You are using an outdated browser.
Please upgrade your browser
and improve your visit to our site.
Skip Navigation

The GOP Can't Survive Without the Tea Party

Getty/Justin Sullivan

Apparently, it’s become fashionable to wonder whether fissures in the GOP might eventually grow into a schism, with tea party candidates mounting independent challenges to the GOP in the 2014 elections. Last night, David Frum went a step farther, writing that a tea party exodus might actually help Republicans by freeing them of Sarah Palin and Ted Cruz, allowing the GOP to slide back to the political center. It's a centrist fantasy.

If Republicans think they have a pathway to victory without the tea party, they’re sorely mistaken. The tea party is not some small, fringe element of the Republican coalition.
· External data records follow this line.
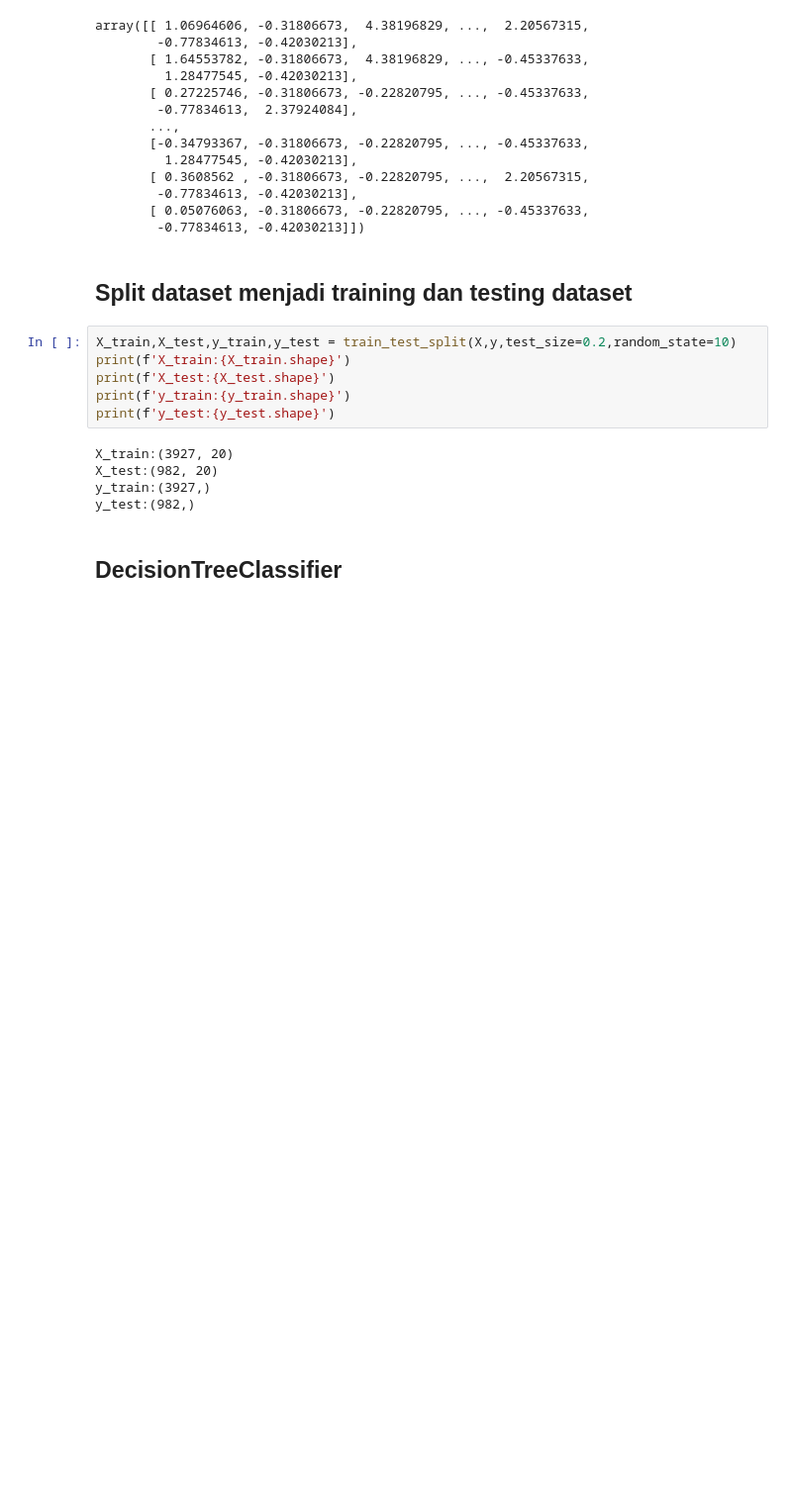
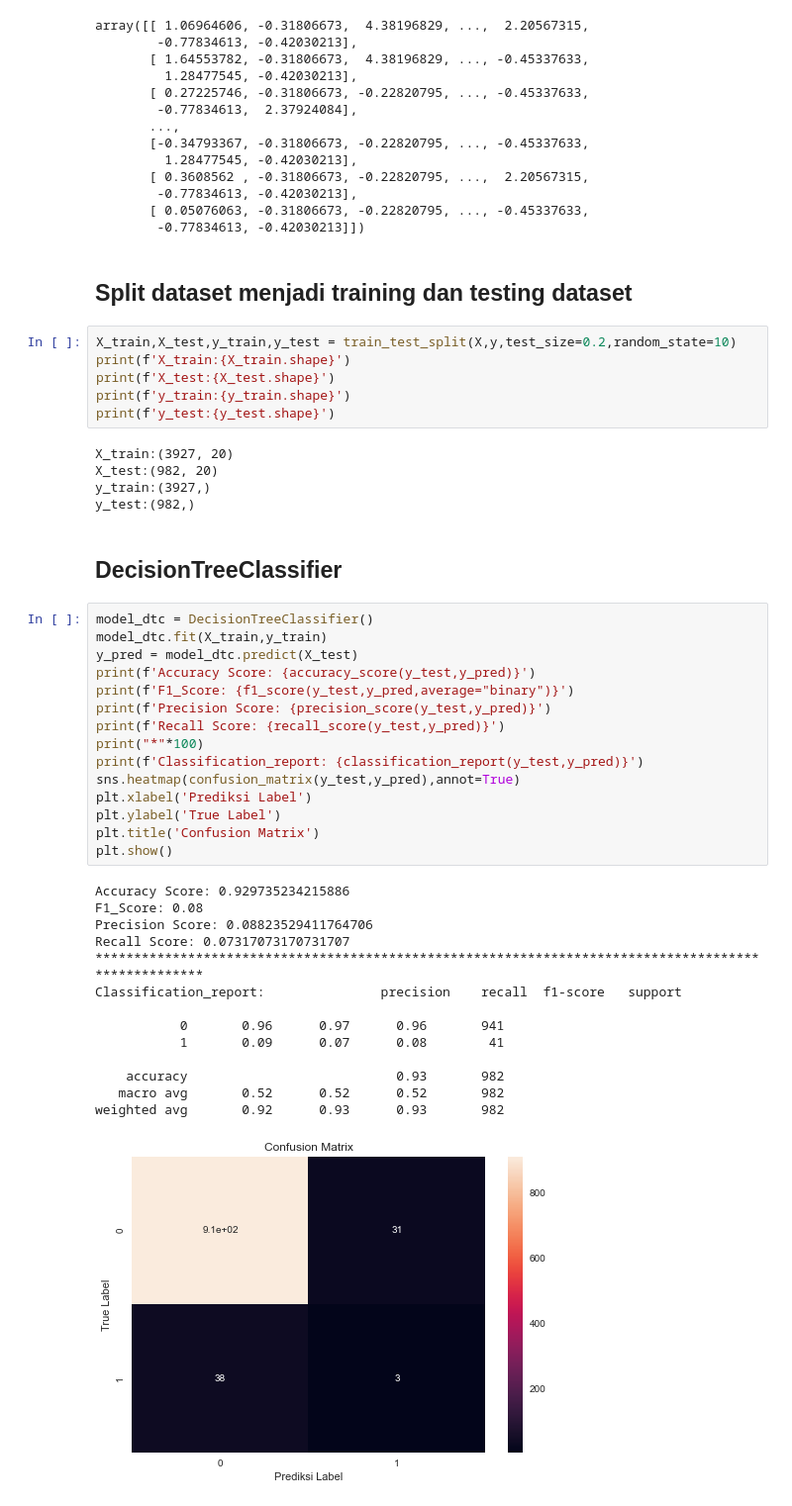
Before and after one commit to AgungYogaSetiawan/Kumpulan-Latihan-Data-Science, a Jupyter notebook: Latihan Data Science/Stroke Prediction.ipynb, the cells around one changed output. Shown at 99% size. Saved outputs shown, nothing was run; the diff lists cells and outputs as text; blank space fills up the shorter version.

```diff
--- a/Latihan Data Science/Stroke Prediction.ipynb
+++ b/Latihan Data Science/Stroke Prediction.ipynb
@@ -491,3 +500,33 @@ y_train:(3927,)
 y_test:(982,)
 # %% [markdown]
 ## DecisionTreeClassifier
+# %%
+model_dtc = DecisionTreeClassifier()
+model_dtc.fit(X_train,y_train)
+y_pred = model_dtc.predict(X_test)
+print(f'Accuracy Score: {accuracy_score(y_test,y_pred)}')
+print(f'F1_Score: {f1_score(y_test,y_pred,average="binary")}')
+print(f'Precision Score: {precision_score(y_test,y_pred)}')
+print(f'Recall Score: {recall_score(y_test,y_pred)}')
+print("*"*100)
+print(f'Classification_report: {classification_report(y_test,y_pred)}')
+sns.heatmap(confusion_matrix(y_test,y_pred),annot=True)
+plt.xlabel('Prediksi Label')
+plt.ylabel('True Label')
+plt.title('Confusion Matrix')
+plt.show()
+# %% [output]
+Accuracy Score: 0.929735234215886
+F1_Score: 0.08
+Precision Score: 0.08823529411764706
+Recall Score: 0.07317073170731707
+****************************************************************************************************
+Classification_report:               precision    recall  f1-score   support
+
+           0       0.96      0.97      0.96       941
+           1       0.09      0.07      0.08        41
+
+    accuracy                           0.93       982
+   macro avg       0.52      0.52      0.52       982
+weighted avg       0.92      0.93      0.93       982
+[figure, added]
```
Also changed, not shown: parts of 14 cells of this notebook.
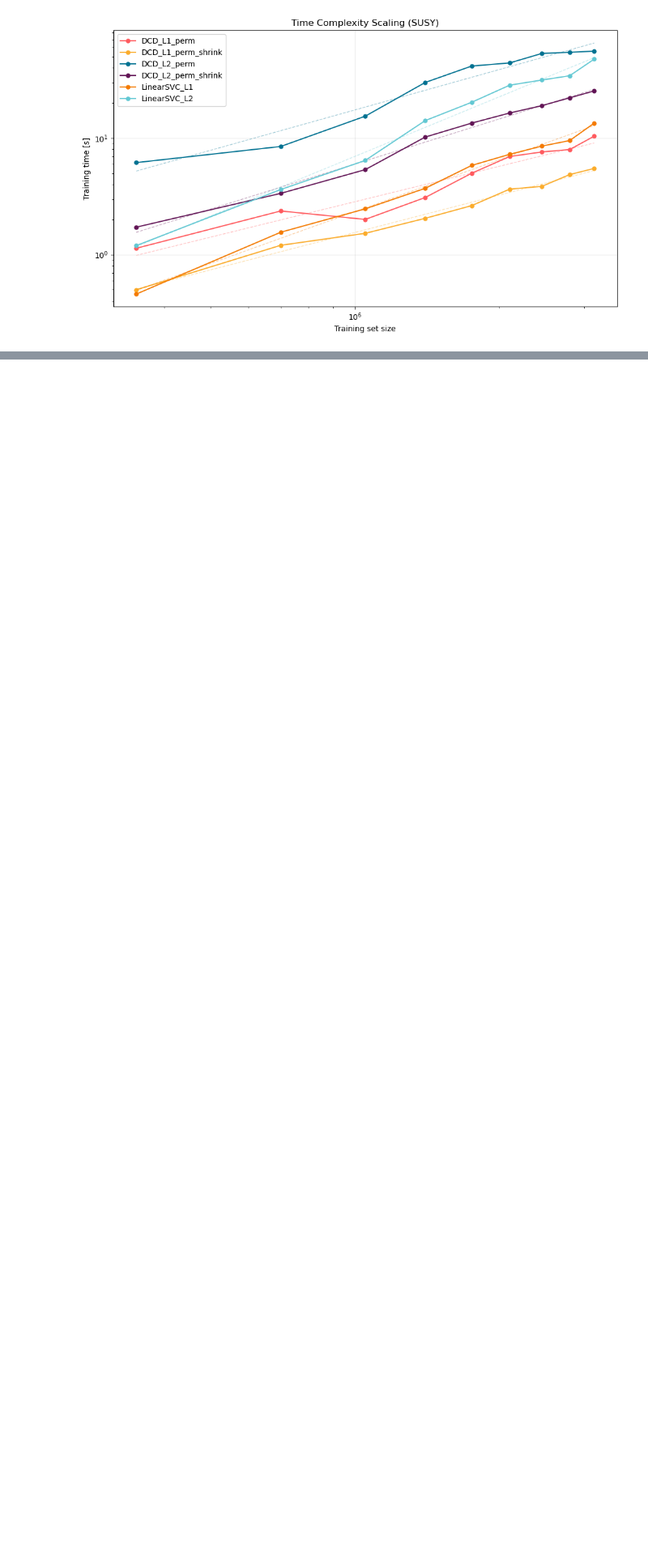
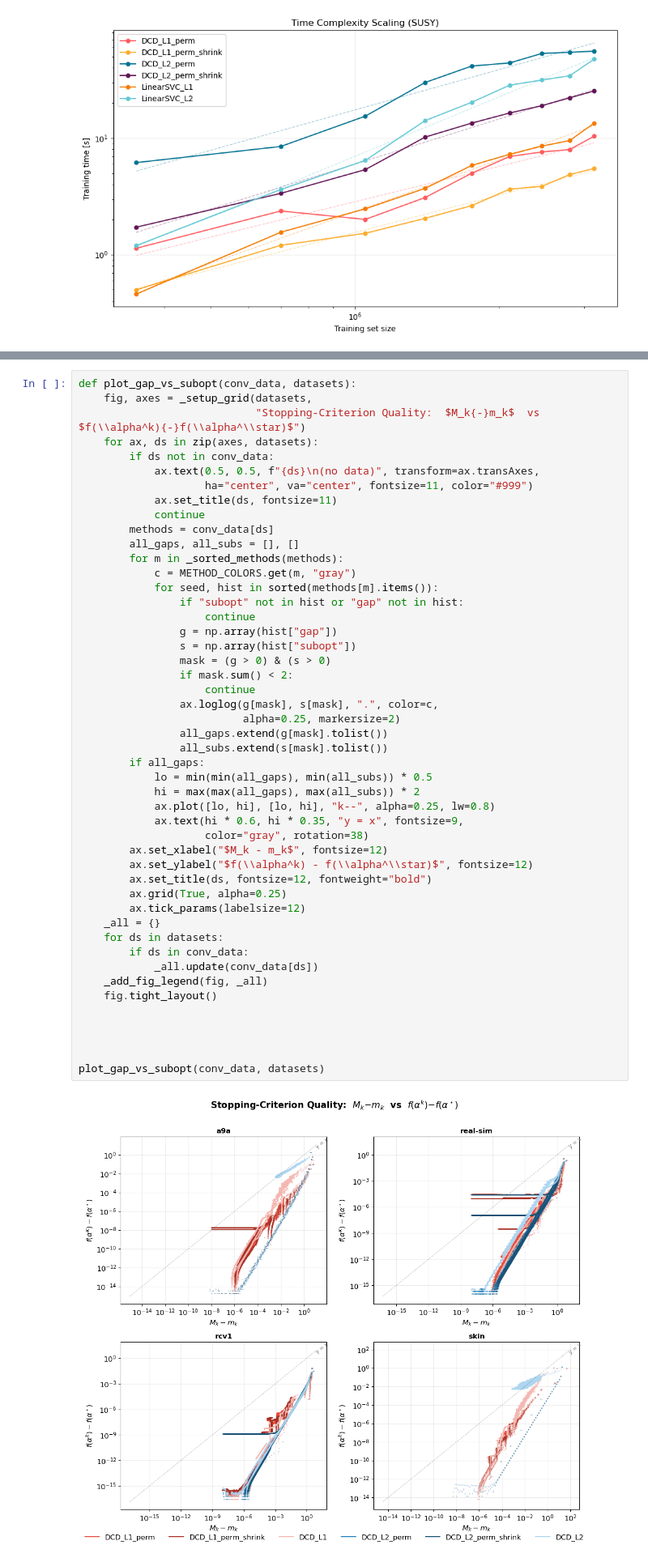
Before and after one commit to xxkaro/CoordinateDescentforDualSVM, a Jupyter notebook: code/visualisations.ipynb, the cells around one changed output, grey strips where cells are left out. Shown at 81% size. Drawn from its saved outputs; the diff is of its cells as text; blank space fills up the shorter version.

```diff
--- a/code/visualisations.ipynb
+++ b/code/visualisations.ipynb
@@ -400,0 +667,50 @@ plt.show()
+# %%
+def plot_gap_vs_subopt(conv_data, datasets):
+    fig, axes = _setup_grid(datasets,
+                            "Stopping-Criterion Quality:  $M_k{-}m_k$  vs  $f(\\alpha^k){-}f(\\alpha^\\star)$")
+    for ax, ds in zip(axes, datasets):
+        if ds not in conv_data:
+            ax.text(0.5, 0.5, f"{ds}\n(no data)", transform=ax.transAxes,
+                    ha="center", va="center", fontsize=11, color="#999")
+            ax.set_title(ds, fontsize=11)
+            continue
+        methods = conv_data[ds]
+        all_gaps, all_subs = [], []
+        for m in _sorted_methods(methods):
+            c = METHOD_COLORS.get(m, "gray")
+            for seed, hist in sorted(methods[m].items()):
+                if "subopt" not in hist or "gap" not in hist:
+                    continue
+                g = np.array(hist["gap"])
+                s = np.array(hist["subopt"])
+                mask = (g > 0) & (s > 0)
+                if mask.sum() < 2:
+                    continue
+                ax.loglog(g[mask], s[mask], ".", color=c,
+                          alpha=0.25, markersize=2)
+                all_gaps.extend(g[mask].tolist())
+                all_subs.extend(s[mask].tolist())
+        if all_gaps:
+            lo = min(min(all_gaps), min(all_subs)) * 0.5
+            hi = max(max(all_gaps), max(all_subs)) * 2
+            ax.plot([lo, hi], [lo, hi], "k--", alpha=0.25, lw=0.8)
+            ax.text(hi * 0.6, hi * 0.35, "y = x", fontsize=9,
+                    color="gray", rotation=38)
+        ax.set_xlabel("$M_k - m_k$", fontsize=12)
+        ax.set_ylabel("$f(\\alpha^k) - f(\\alpha^\\star)$", fontsize=12)
+        ax.set_title(ds, fontsize=12, fontweight="bold")
+        ax.grid(True, alpha=0.25)
+        ax.tick_params(labelsize=12)
+    _all = {}
+    for ds in datasets:
+        if ds in conv_data:
+            _all.update(conv_data[ds])
+    _add_fig_legend(fig, _all)
+    fig.tight_layout()
+
+
+
+
+plot_gap_vs_subopt(conv_data, datasets)
+# %% [output]
+[figure, added]
```
Also changed, not shown: parts of 8 cells of this notebook, 3 other files.
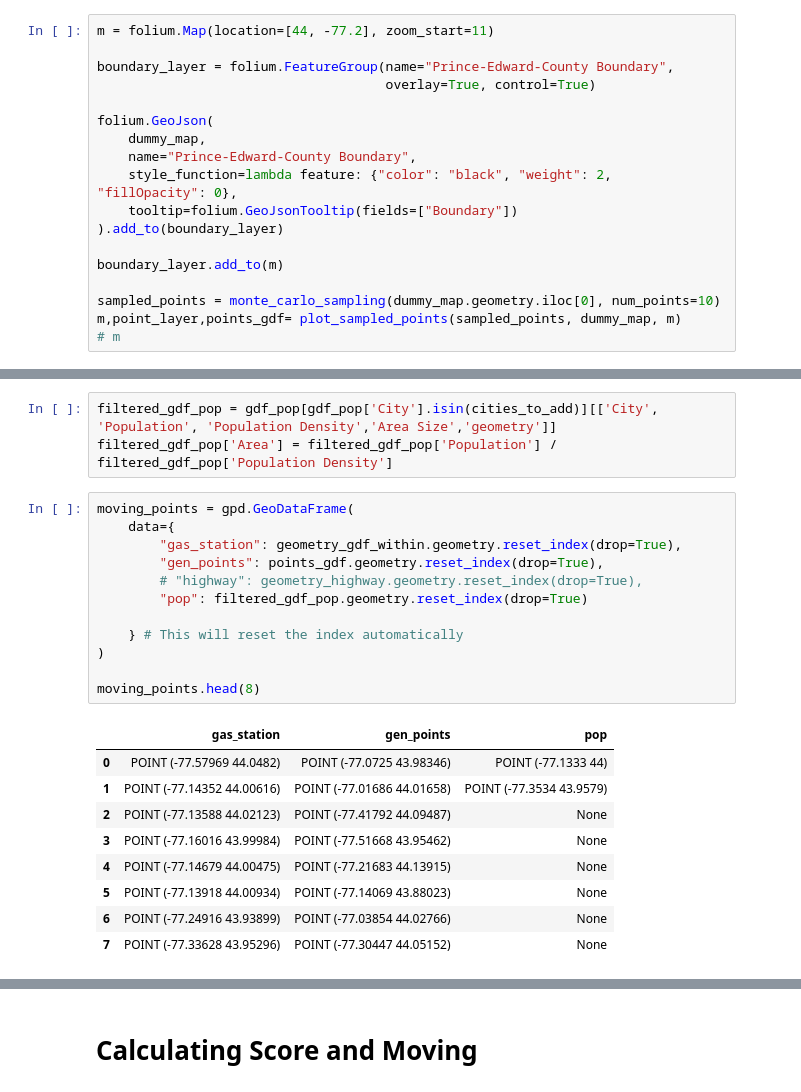
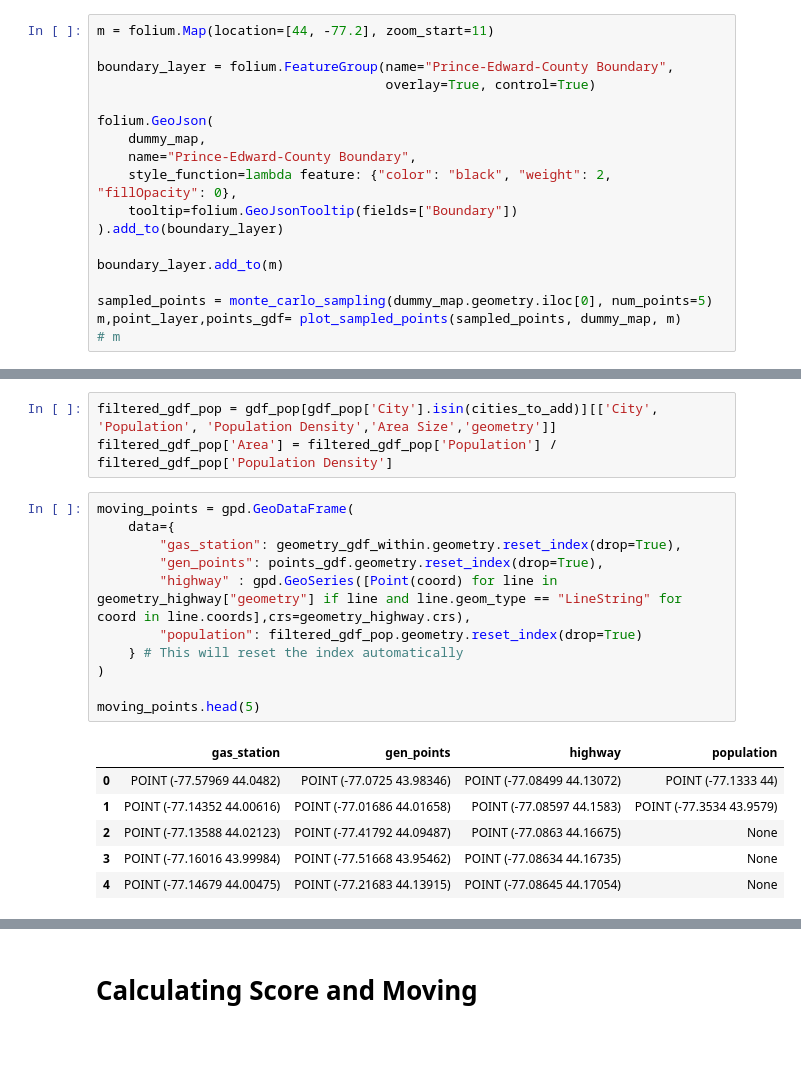
Before and after one commit to sheldonoronha/ev-charging-optimization, a Jupyter notebook: notebooks/04_vector_space_optimization.ipynb, the cells around one changed output, grey strips where cells are left out. Drawn from its saved outputs; the diff is of its cells as text; blank space fills up the shorter version.

```diff
--- a/notebooks/04_vector_space_optimization.ipynb
+++ b/notebooks/04_vector_space_optimization.ipynb
@@ -150,7 +150,7 @@ folium.GeoJson(
 
 boundary_layer.add_to(m)
 
-sampled_points = monte_carlo_sampling(dummy_map.geometry.iloc[0], num_points=10)
+sampled_points = monte_carlo_sampling(dummy_map.geometry.iloc[0], num_points=5)
 m,point_layer,points_gdf= plot_sampled_points(sampled_points, dummy_map, m)
 # m
 # %%
@@ -265,22 +265,18 @@ filtered_gdf_pop['Area'] = filtered_gdf_pop['Population'] / filtered_gdf_pop['Po
 # %%
 moving_points = gpd.GeoDataFrame(
     data={
         "gas_station": geometry_gdf_within.geometry.reset_index(drop=True),
         "gen_points": points_gdf.geometry.reset_index(drop=True),
-        # "highway": geometry_highway.geometry.reset_index(drop=True),
-        "pop": filtered_gdf_pop.geometry.reset_index(drop=True)
-
+        "highway" : gpd.GeoSeries([Point(coord) for line in geometry_highway["geometry"] if line and line.geom_type == "LineString" for coord in line.coords],crs=geometry_highway.crs),
+        "population": filtered_gdf_pop.geometry.reset_index(drop=True)
     } # This will reset the index automatically
 )
 
-moving_points.head(8)
+moving_points.head(5)
 # %% [output]
-|  | gas_station | gen_points | pop |
-| 0 | POINT (-77.57969 44.0482) | POINT (-77.0725 43.98346) | POINT (-77.1333 44) |
-| 1 | POINT (-77.14352 44.00616) | POINT (-77.01686 44.01658) | POINT (-77.3534 43.9579) |
-| 2 | POINT (-77.13588 44.02123) | POINT (-77.41792 44.09487) | None |
-| 3 | POINT (-77.16016 43.99984) | POINT (-77.51668 43.95462) | None |
-| 4 | POINT (-77.14679 44.00475) | POINT (-77.21683 44.13915) | None |
-| 5 | POINT (-77.13918 44.00934) | POINT (-77.14069 43.88023) | None |
-| 6 | POINT (-77.24916 43.93899) | POINT (-77.03854 44.02766) | None |
-| 7 | POINT (-77.33628 43.95296) | POINT (-77.30447 44.05152) | None |
+|  | gas_station | gen_points | highway | population |
+| 0 | POINT (-77.57969 44.0482) | POINT (-77.0725 43.98346) | POINT (-77.08499 44.13072) | POINT (-77.1333 44) |
+| 1 | POINT (-77.14352 44.00616) | POINT (-77.01686 44.01658) | POINT (-77.08597 44.1583) | POINT (-77.3534 43.9579) |
+| 2 | POINT (-77.13588 44.02123) | POINT (-77.41792 44.09487) | POINT (-77.0863 44.16675) | None |
+| 3 | POINT (-77.16016 43.99984) | POINT (-77.51668 43.95462) | POINT (-77.08634 44.16735) | None |
+| 4 | POINT (-77.14679 44.00475) | POINT (-77.21683 44.13915) | POINT (-77.08645 44.17054) | None |
```
Also changed, not shown: parts of 27 cells of this notebook.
It's not the Buchanan 2000 vote, or something. The tea party is the Republican Party, at least as much as any single constituency can claim, with the possible and overlapping exception of Evangelicals.

According to a July Pew Research survey, Tea Party Republicans make up nearly half (49 percent) of the Republican primary electorate and fully 37 percent of Republicans and Republican-leaners.  So long as Democrats remain modestly unified, it is not conceivable that Republicans could compensate for the loss of anything near 37 percent of Republicans and Republican-leaners with gains among moderates and independents. Once a Republican realized there aren’t enough opportunities to win without the tea party, the centrist fantasy would come to an end. Republicans would immediately tack back to their right, in an effort to consolidate the Republican coalition.

Harry Truman’s success, cited by Frum, is the exception, not the rule. In 1948, Truman did face two third-party challenges, but they weren't comparable to jettisoning half of the Repubican base. Thurmond won 2.41 percent of the popular vote, Wallace won 2.37 percent. And when you look at the more significant third party challenges, like Perot, Wallace, or Theodore Roosevelt, it's hard to find one that goes so well for the suffering party.

A more recent is example is the 2010 gubernatorial contest in Colorado, when Tom Tancredo ran as a Constitution Party candidate. Unsurprisingly, neither Tancredo nor his Republican opponent, Dan Maes, made any inroads into the state’s Democratic coalition. As a result, Democrat John Hickenlooper easily prevailed over a divided field, winning by 15 points with just 51 percent of the vote. If conservatives want to divide themselves over tactical issues, that’s exactly the result they should expect.